I enjoyed my first Granfondo immensely. I’d like to thank Pinarello for inviting and hosting us and also for sponsoring such a fine event. I hope to see more if Italy in the future and would like another crack at the Pinarello Granfondo in 2010.

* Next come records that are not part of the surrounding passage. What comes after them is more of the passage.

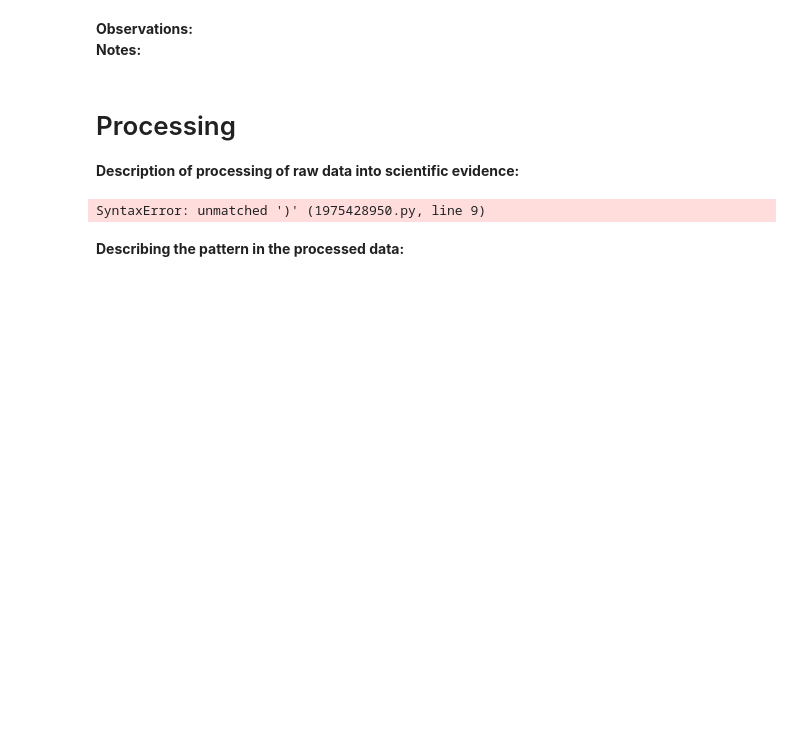
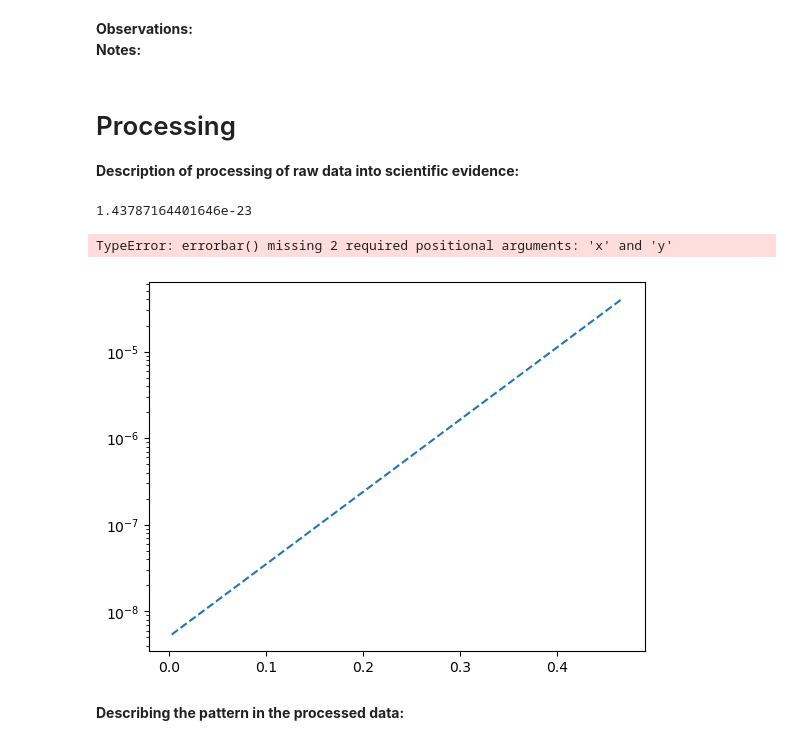
Before and after one commit to dboshamer/Boltzmann-bepaling, a Jupyter notebook: BM_labjournaal.ipynb, the cells around one changed output. Saved outputs shown, nothing was run; the diff lists cells and outputs as text; code cells hidden in the pictures; blank space fills up the shorter version.

```diff
--- a/BM_labjournaal.ipynb
+++ b/BM_labjournaal.ipynb
@@ -98,33 +152,41 @@ SyntaxError: invalid syntax (3912842361.py, line 1)
 # %%
 #Data processing and analysis:
 #bepalen io
 
 
+# curvefit van de fucntie
+T =290
+n = 2
+q=-1.602e-19
+def fb(VD,kb, I0):
+   return I0*(np.exp((-q*VD)/(n*kb*290)-1))
 
 
 
-# curvefit van de fucntie
-def fb(VD,q,n,kb,T, I0):
-    return I0*(np.exp((-q*VD)/n*kb*T)-1)
-V_test = np.arange(0.9*np.min(VD), 1.1*np.max(VD))
-val, cov = curve_fit(VD, ID, p0 =)
+
+v_test = np.arange(0.9*np.min(VD), 1.1*np.max(VD),0.00001)
+val, cov = curve_fit(fb,VD, ID, p0 = [1.38e-23,4e-9])
 #bepalen constante van boltzman
 kb = val[0]
 I0 = val[1]
-T = val[2]
-
+print (kb)
+plt.figure()
+plt.semilogy(v_test, fb(v_test,kb, I0),'--')
+plt.errorbar()
+plt.semilogy(VD,ID,'k.')
 
 # bepalen b
-plt.semilogy(VD,ID,'k.')
-
+#plt.semilogy(VD,ID,'k.')
 def flog(VD,b, I0):
     return b*VD + np.log(I0)
 
-b, covb = curve_fit(VD,ID)
+b, covb = curve_fit(flog, VD,ID)
 ub = np.sqrt(covb[0,0])
 print('b')
 # %% [output]
-SyntaxError: unmatched ')' (1975428950.py, line 9)
+1.43787164401646e-23
+TypeError: errorbar() missing 2 required positional arguments: 'x' and 'y'
+[figure, added]
 # %%
 #Data processing and analysis:
 # %%
```
Also changed, not shown: parts of 6 cells of this notebook.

Cascade Classic stage 2 was an 80 mile day which brought the notorious climbing that Cascade is known for. The day contained 2 sprints, 1 mid-race KOM, and a brutal 10 mile climb to the finish. BISSELL entered the day with the goal of defending yellow: however, the brutal terrain and the climbing prowess of some of the riders made Wednesday a tough battle. Again, racing was fast and aggressive from the start and BISSELL did a great job of controlling the race and keeping the breaks to a containable size. The team had great reactions to moves by BMC, Colavita, and Garmin. Swift accelerations on the final climb of the day by some of the best altitude climbers in the sport dropped many riders off the back. Tom Zirbel, Paul Mach, Burke Swindlehurst, Jeremy Vennell, and Ben Jacques-Maynes did their best to respond to accelerations by Oscar Sevilla (Rock Racing) and Peter Stetina (Felt-Garmin). At the end of the day, BJM dropped to 7th in the GC and Jeremy to 15th but both remain in striking distance of the leaders. The team looks forward to Thursday’s 16 mile TT and will be riding, for the first time in many stages, on the offensive. Following stage 2, Director Eric Wohlberg said, “the guys can rest tonight after a great team effort and are all looking forward to turning up the heat for the remainder of the race.”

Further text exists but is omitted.